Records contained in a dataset
------------------------------------------------------------
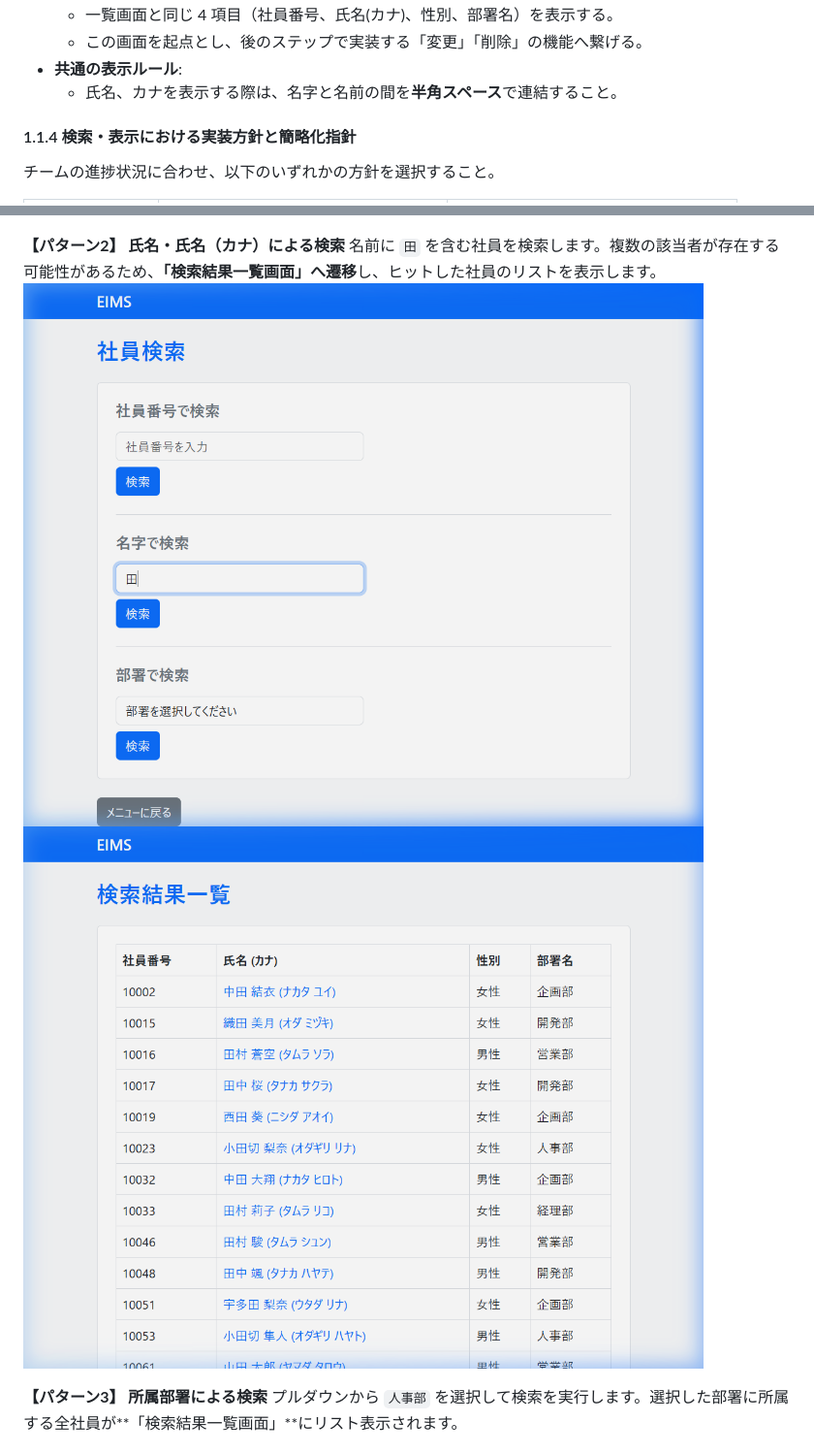
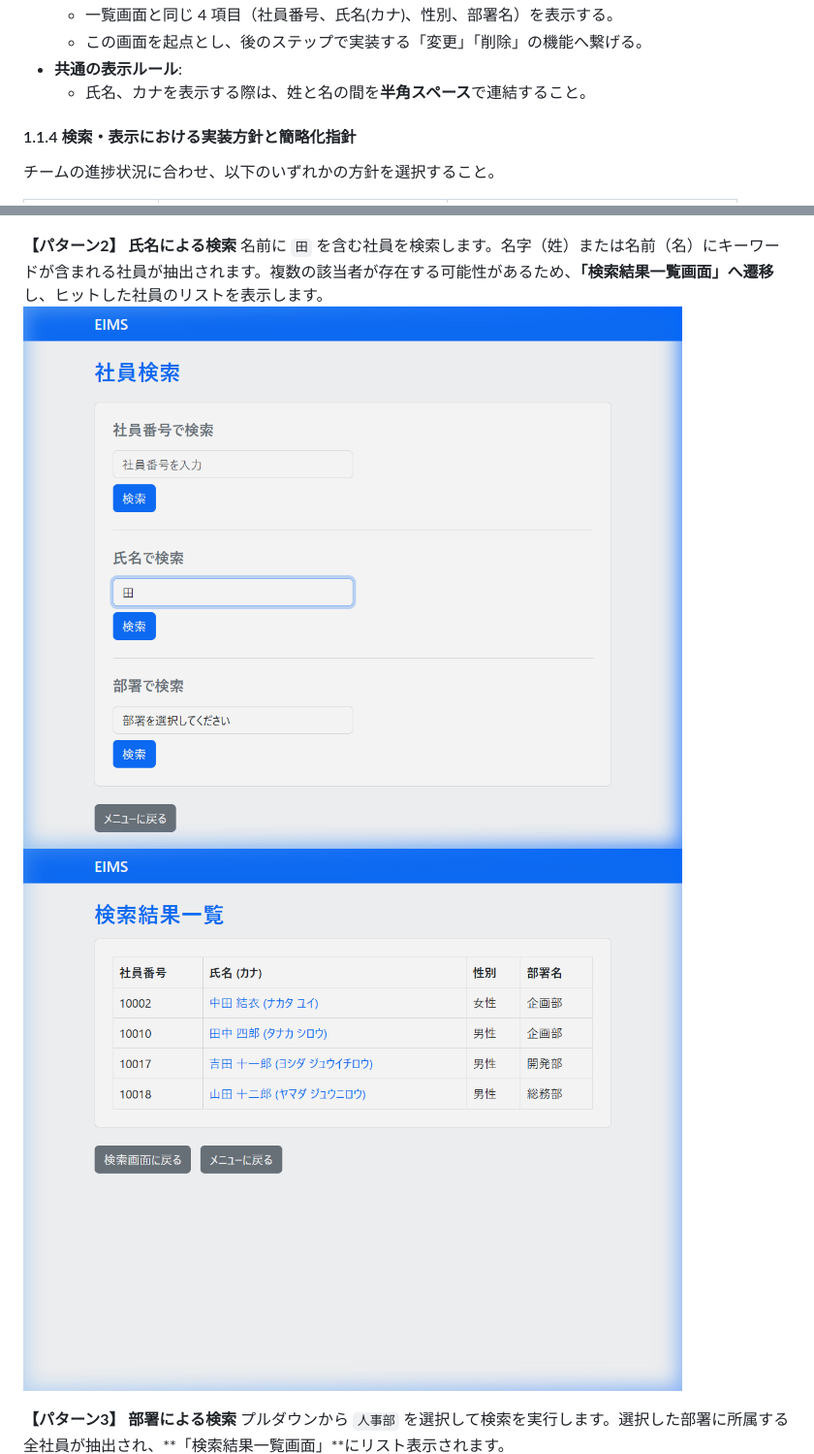
Before and after one commit to juyeongjung1/NewEIMS, a Markdown page: EIMS_Comprehensive_Exercise_Guide.md, 2 parts joined by grey strips. Shown: that part at 97% size. Drawn GitHub-style; pictures changed too: images/UI2_search_name_input.png, images/UI3_search_name_result.png.

```diff
--- a/EIMS_Comprehensive_Exercise_Guide.md
+++ b/EIMS_Comprehensive_Exercise_Guide.md
@@ -145,7 +145,7 @@ EIMSデータベースに登録されているすべての社員を一覧で表
     - 一覧画面と同じ 4 項目（社員番号、氏名(カナ)、性別、部署名）を表示する。
     - この画面を起点とし、後のステップで実装する「変更」「削除」の機能へ繋げる。
 - **共通の表示ルール**:
-    - 氏名、カナを表示する際は、名字と名前の間を**半角スペース**で連結すること。
+    - 氏名、カナを表示する際は、姓と名の間を**半角スペース**で連結すること。
 
 #### 1.1.4 検索・表示における実装方針と簡略化指針
 チームの進捗状況に合わせ、以下のいずれかの方針を選択すること。
@@ -776,15 +782,15 @@ flowchart TD
 
 <div style="page-break-before: always;"></div>
 
-**【パターン2】 氏名・氏名（カナ）による検索**
-名前に `田` を含む社員を検索します。複数の該当者が存在する可能性があるため、**「検索結果一覧画面」へ遷移**し、ヒットした社員のリストを表示します。
+**【パターン2】 氏名による検索**
+名前に `田` を含む社員を検索します。名字（姓）または名前（名）にキーワードが含まれる社員が抽出されます。複数の該当者が存在する可能性があるため、**「検索結果一覧画面」へ遷移**し、ヒットした社員のリストを表示します。
 ![氏名検索（入力時）](./images/UI2_search_name_input.png)
 ![氏名検索（結果：一覧表示）](./images/UI3_search_name_result.png)
 
 <div style="page-break-before: always;"></div>
 
-**【パターン3】 所属部署による検索**
-プルダウンから `人事部` を選択して検索を実行します。選択した部署に所属する全社員が**「検索結果一覧画面」**にリスト表示されます。
+**【パターン3】 部署による検索**
+プルダウンから `人事部` を選択して検索を実行します。選択した部署に所属する全社員が抽出され、**「検索結果一覧画面」**にリスト表示されます。
 ![所属部署検索（入力時）](./images/UI2_search_dept_input.png)
 ![所属部署検索（結果：一覧表示）](./images/UI3_search_dept_result.png)
 
```
Also changed, not shown: other parts of EIMS_Comprehensive_Exercise_Guide.md (+6 -0 lines), images/UI2_search.png, 1 other file.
------------------------------------------------------------
→ Task: Return a copy of every line in the records that includes the string "images".

→ Finished exercise:
Before and after one commit to juyeongjung1/NewEIMS, a Markdown page: EIMS_Comprehensive_Exercise_Guide.md, 2 parts joined by grey strips. Shown: that part at 97% size. Drawn GitHub-style; pictures changed too: images/UI2_search_name_input.png, images/UI3_search_name_result.png.
 ![氏名検索（入力時）](./images/UI2_search_name_input.png)
 ![氏名検索（結果：一覧表示）](./images/UI3_search_name_result.png)
 ![所属部署検索（入力時）](./images/UI2_search_dept_input.png)
 ![所属部署検索（結果：一覧表示）](./images/UI3_search_dept_result.png)
Also changed, not shown: other parts of EIMS_Comprehensive_Exercise_Guide.md (+6 -0 lines), images/UI2_search.png, 1 other file.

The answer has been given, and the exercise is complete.